High-power ultrasound has many diverse uses in process applications in industries ranging from food to pharmaceutical. Because cavitation is frequently a desirable effect within many high-power, low-frequency systems, these systems are commonly expected to feature highly nonlinear acoustic propagation because of the high input levels employed. This generation of harmonics significantly alters the field profile compared with that of a linear system, making accurate field modeling difficult. However, when the short propagation distances involved are considered, it is not unreasonable to assume that these systems may remain largely linear until the onset of cavitation, in terms of classical acoustic propagation. The purpose of this paper is to investigate the possible nonlinear effects within such systems before the onset of cavitation.
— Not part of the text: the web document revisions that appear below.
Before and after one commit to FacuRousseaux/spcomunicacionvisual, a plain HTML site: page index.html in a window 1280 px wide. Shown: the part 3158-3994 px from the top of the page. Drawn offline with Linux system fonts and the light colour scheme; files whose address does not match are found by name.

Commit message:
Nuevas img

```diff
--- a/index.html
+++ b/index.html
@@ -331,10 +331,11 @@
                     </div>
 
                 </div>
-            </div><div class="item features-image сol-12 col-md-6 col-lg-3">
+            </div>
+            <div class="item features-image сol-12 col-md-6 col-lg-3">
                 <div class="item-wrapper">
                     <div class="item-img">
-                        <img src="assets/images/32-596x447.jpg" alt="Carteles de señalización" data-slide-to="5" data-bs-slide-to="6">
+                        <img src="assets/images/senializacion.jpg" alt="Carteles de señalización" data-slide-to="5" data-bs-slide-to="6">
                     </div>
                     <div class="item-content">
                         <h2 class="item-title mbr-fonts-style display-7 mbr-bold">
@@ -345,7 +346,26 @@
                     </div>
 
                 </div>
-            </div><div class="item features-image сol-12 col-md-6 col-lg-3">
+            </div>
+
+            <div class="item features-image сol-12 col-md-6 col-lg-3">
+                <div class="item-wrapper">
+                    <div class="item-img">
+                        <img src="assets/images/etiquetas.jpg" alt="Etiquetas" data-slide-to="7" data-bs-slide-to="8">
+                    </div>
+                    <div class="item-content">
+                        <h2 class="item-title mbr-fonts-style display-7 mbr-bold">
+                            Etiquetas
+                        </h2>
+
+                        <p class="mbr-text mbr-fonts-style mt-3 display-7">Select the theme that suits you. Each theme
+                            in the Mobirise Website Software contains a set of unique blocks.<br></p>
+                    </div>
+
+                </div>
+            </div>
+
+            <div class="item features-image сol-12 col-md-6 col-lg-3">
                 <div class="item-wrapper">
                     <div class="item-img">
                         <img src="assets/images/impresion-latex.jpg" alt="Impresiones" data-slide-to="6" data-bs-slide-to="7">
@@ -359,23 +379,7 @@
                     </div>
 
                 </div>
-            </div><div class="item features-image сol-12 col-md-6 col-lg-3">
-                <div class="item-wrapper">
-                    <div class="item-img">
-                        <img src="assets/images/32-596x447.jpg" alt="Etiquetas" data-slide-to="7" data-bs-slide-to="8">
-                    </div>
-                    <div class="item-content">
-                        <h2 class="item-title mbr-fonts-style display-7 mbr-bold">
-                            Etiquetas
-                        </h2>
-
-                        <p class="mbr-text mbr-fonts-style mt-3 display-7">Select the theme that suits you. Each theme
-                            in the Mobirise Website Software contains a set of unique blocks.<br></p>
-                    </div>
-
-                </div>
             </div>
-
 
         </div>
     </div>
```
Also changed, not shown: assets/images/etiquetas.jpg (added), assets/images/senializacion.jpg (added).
A theoretical description of nonlinear propagation will be presented and the merits of common analytical models will be discussed. Following this, a numerical model of nonlinearity will be outlined and the advantages it presents for representing nonlinear effects in bounded fields will be discussed. Next, the driving equipment and transducers will be evaluated for linearity to disengage any effects from those formed in the transmission load. Finally, the linearity of the system will be measured using an acoustic hydrophone and compared with finite element analysis to confirm that nonlinear effects are not prevalent in such systems at the onset of cavitation.
|Number of pages||12|
|Journal||IEEE Transactions on Ultrasonics, Ferroelectrics and Frequency Control|
|Publication status||Published - Apr 2011|
- nonlinear ultrasound
- experimental analysis